Foreign investors, who have always been looked upon as the prime drivers of any bull run in the Indian equity market, have been net sellers at almost $4.8 billion or Rs. 33,344 crore during the current calendar year, till date.
There was also heightened volatility globally due to the concerns related to the trade war between U.S. and China that made investors stay away from the emerging market pack, including India. The bubble kind of situation in the mid-cap and small-cap segments at the start of the year also led to profit booking from such investors.
Meanwhile, most market participants believe that the potential losses this year have been largely mitigated due to the strong buying support, especially in index constituents, from domestic institutional investors such as mutual funds and the Life Insurance Corporation (LIC).
Russia has expanded its economic sanctions on Ukraine, adding more than 250 people and businesses to a blacklist first announced at the start of November.
According to a decree by Prime Minister Dmitri Medvedev in Moscow, 245 individuals and seven companies, mostly in the energy and defence sectors, were sanctioned by Moscow.
Relations between Moscow and Kiev have deteriorated since a pro-Western government came to power after the 2014 revolt against a pro-Russian leader, and outbreak of war in eastern Ukraine.
A total of 567 individuals and 75 Ukranian companies now face Russian economic sanctions, which put a freeze on any assets they have in Russia.
Koreas all set to reconnect road and rail links
A South Korean delegation left for North Korea today to attend a groundbreaking ceremony for reconnecting roads and railways across the divided peninsula despite stalled denuclearisation talks.
A nine-car special train carrying some 100 South Koreans, including officials and five people born in the North, was seen leaving Seoul railway station early in the morning for a two-hour journey to the North's border city of Kaesong.
South Korean President Moon Jae-in and the North's leader Kim Jong Un had agreed to hold the ceremony by the end of the year when they met at their third summit in Pyongyang in September.
Concerns arose that the train and other materials being brought into the North for the ceremony could breach various sanctions imposed on Pyongyang over its nuclear weapons programme, but the UN Security Council reportedly granted a waver for the event.
::SCIENCE & TECHNOLOGY::
Reclaimed asphalt pavement developed for laying roads
Two IIT Hyderabad professors and their graduate students have come up with an innovative material to lay roads which reduces cost, is environmentally friendly and also stronger than asphalt roads.
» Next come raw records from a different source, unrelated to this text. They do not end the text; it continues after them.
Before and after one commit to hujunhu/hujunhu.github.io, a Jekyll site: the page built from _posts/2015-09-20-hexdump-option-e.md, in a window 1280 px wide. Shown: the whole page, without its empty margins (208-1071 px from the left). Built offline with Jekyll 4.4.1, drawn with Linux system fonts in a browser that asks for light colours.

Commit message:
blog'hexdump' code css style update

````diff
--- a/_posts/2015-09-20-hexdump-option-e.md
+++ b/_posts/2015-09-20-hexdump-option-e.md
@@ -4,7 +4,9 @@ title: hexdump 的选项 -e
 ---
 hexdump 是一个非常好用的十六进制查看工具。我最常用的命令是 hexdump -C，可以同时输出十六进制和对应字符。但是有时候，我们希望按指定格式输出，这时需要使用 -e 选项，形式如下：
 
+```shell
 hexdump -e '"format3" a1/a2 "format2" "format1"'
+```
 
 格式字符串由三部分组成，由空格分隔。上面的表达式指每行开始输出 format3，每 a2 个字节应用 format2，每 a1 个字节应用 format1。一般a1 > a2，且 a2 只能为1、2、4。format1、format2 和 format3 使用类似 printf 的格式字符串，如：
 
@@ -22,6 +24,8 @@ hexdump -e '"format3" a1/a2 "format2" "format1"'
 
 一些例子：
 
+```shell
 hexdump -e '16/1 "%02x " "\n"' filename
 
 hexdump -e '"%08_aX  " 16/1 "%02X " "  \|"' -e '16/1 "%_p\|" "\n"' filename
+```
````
This material reclaimed asphalt pavement (RAP) uses a mix of fly ash (a coal-combustion by-product) with reclaimed asphalt concrete. It reduces use of virgin asphalt by about 30%.
Further, the material has also been tested on sections of the road built as “part of the State highway (SH 2213) connecting Nuzvid and Mylavaram [in Andhra Pradesh] designed for a traffic of 1,213 commercial vehicles per day,” SireeshSaride, the Principal Investigator of the project said.
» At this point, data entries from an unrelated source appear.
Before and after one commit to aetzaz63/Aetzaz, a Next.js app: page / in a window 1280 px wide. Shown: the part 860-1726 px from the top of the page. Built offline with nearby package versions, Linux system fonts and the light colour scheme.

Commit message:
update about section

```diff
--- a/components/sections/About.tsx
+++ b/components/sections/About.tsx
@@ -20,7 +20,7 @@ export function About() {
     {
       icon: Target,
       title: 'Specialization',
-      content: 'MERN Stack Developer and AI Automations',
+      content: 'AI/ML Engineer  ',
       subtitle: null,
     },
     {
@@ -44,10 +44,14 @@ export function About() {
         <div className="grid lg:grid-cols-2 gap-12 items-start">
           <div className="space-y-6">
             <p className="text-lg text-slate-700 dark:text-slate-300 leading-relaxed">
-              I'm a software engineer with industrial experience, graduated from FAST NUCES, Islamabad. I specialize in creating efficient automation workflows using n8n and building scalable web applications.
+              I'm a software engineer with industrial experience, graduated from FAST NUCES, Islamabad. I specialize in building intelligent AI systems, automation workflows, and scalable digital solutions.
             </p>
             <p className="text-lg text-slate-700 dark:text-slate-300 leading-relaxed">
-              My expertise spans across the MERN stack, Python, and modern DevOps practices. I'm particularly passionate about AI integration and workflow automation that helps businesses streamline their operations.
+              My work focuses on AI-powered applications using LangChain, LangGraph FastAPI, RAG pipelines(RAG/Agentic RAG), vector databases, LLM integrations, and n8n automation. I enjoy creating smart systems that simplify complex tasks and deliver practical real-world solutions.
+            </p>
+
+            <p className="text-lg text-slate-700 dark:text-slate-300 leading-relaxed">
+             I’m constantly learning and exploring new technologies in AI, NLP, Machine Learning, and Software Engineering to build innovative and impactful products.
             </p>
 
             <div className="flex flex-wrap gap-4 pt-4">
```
Reclaimed asphalt concrete is by itself not strong enough to lay roads with. Among the several additives that have been tried out to bolster its strength are limestone and industrial waste such as fly ash.
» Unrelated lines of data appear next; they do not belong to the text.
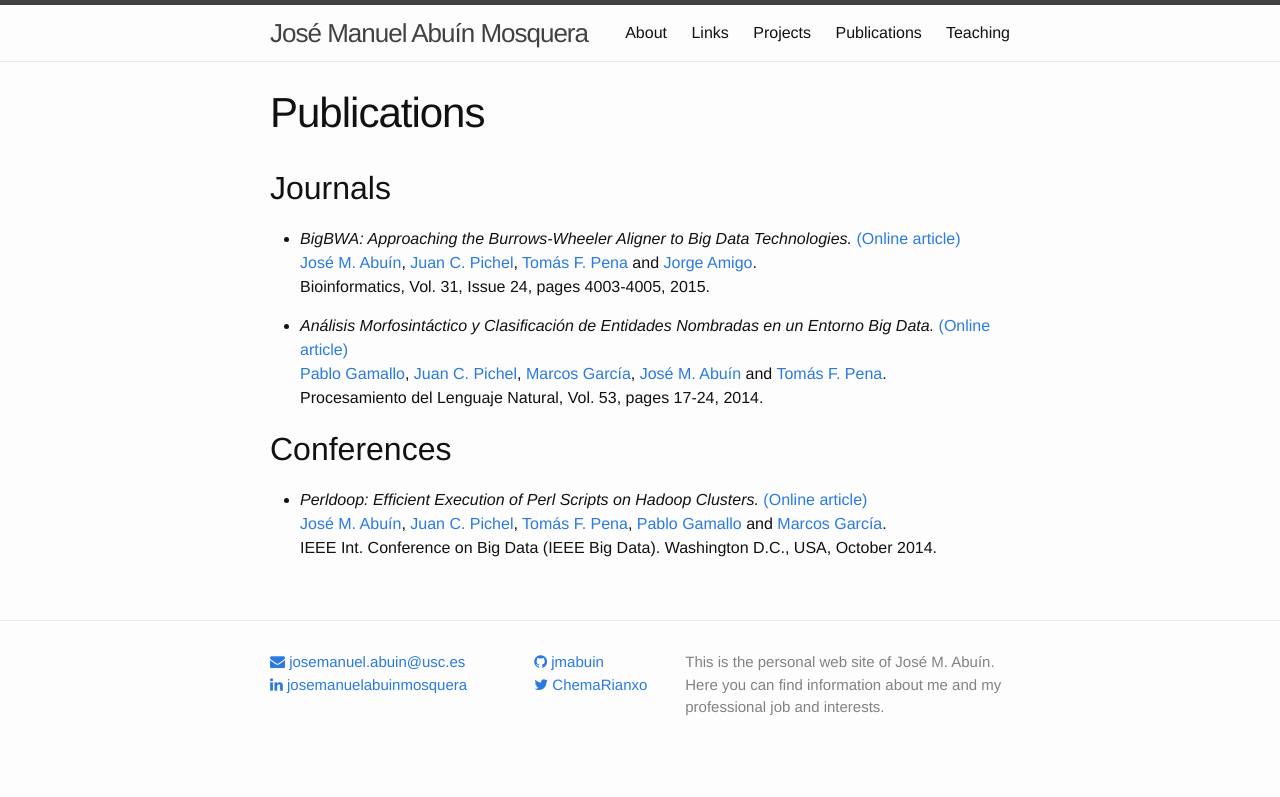
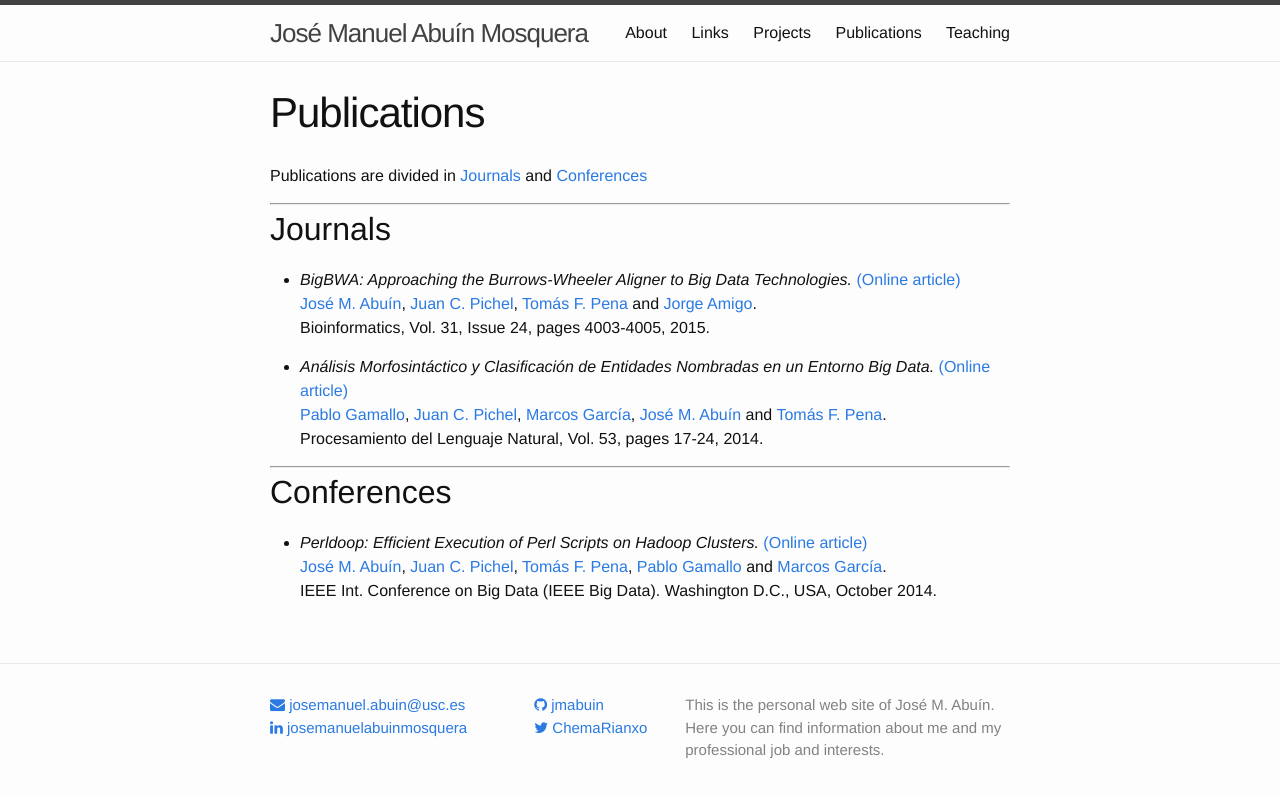
Before and after one commit to jmabuin/jmabuin.github.io, a Jekyll site: the page built from publications.md, in a window 1280 px wide. Shown: the top 797 px of the page. Built offline with Jekyll 4.4.1, drawn with Linux system fonts in a browser that asks for light colours; nearby versions of some CDN libraries.

Commit message:
Publications style modified

```diff
--- a/publications.md
+++ b/publications.md
@@ -4,7 +4,11 @@ title: Publications
 permalink: /publications/
 ---
 
-## Journals ##
+Publications are divided in [Journals](#journals) and [Conferences](#conferences)
+
+---
+
+## <a name="journals"></a>Journals ##
 
 * _BigBWA: Approaching the Burrows-Wheeler Aligner to Big Data Technologies._ [(Online article)](http://dx.doi.org/10.1093/bioinformatics/btv506){:target="_blank"}
 [José M. Abuín](http://jmabuin.github.io/), [Juan C. Pichel](http://www.ac.usc.es/pag_personal/jcpichel/){:target="_blank"}, [Tomás F. Pena](https://citius.usc.es/equipo/persoal-adscrito/tomas-fernandez-pena){:target="_blank"} and [Jorge Amigo](https://es.linkedin.com/in/amigolechuga){:target="_blank"}.
@@ -14,7 +18,9 @@ Bioinformatics, Vol. 31, Issue 24, pages 4003-4005, 2015.
 [Pablo Gamallo](https://citius.usc.es/equipo/persoal-adscrito/pablo-gamallo-otero){:target="_blank"}, [Juan C. Pichel](http://www.ac.usc.es/pag_personal/jcpichel/){:target="_blank"}, [Marcos García](http://www.grupolys.org/~marcos/){:target="_blank"}, [José M. Abuín](http://jmabuin.github.io/) and [Tomás F. Pena](https://citius.usc.es/equipo/persoal-adscrito/tomas-fernandez-pena){:target="_blank"}.
 Procesamiento del Lenguaje Natural, Vol. 53, pages 17-24, 2014.
 
-## Conferences ##
+---
+
+## <a name="conferences"></a>Conferences ##
 
 * _Perldoop: Efficient Execution of Perl Scripts on Hadoop Clusters._ [(Online article)](http://dx.doi.org/10.1109/BigData.2014.7004303){:target="_blank"}
 [José M. Abuín](http://jmabuin.github.io/), [Juan C. Pichel](http://www.ac.usc.es/pag_personal/jcpichel/){:target="_blank"}, [Tomás F. Pena](https://citius.usc.es/equipo/persoal-adscrito/tomas-fernandez-pena){:target="_blank"}, [Pablo Gamallo](https://citius.usc.es/equipo/persoal-adscrito/pablo-gamallo-otero){:target="_blank"} and [Marcos García](http://www.grupolys.org/~marcos/){:target="_blank"}.
```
In the method used by the researchers, fly ash is treated with sodium hydroxide, an alkali, before adding it to the RAP material. The treatment converts the fly ash into geopolymer that binds the RAP particles thereby rendering it stronger.
Creating higher amount of geopolymer around the RAP particles lead to less voids in the matrix, which will reduce the permeability of water through the matrix.
PV Sindhu loses in premier badminton league
P V Sindhu suffered a shocking loss to Sung Ji Hyun but defending champions Hyderabad Hunters still looked on course for a win with a 3-1 lead over Chennai Smashers in the Premier Badminton League.
In the women's singles match, Ji Hyun Sung got the better of Olympic and World Championship silver medallist Sindhu 15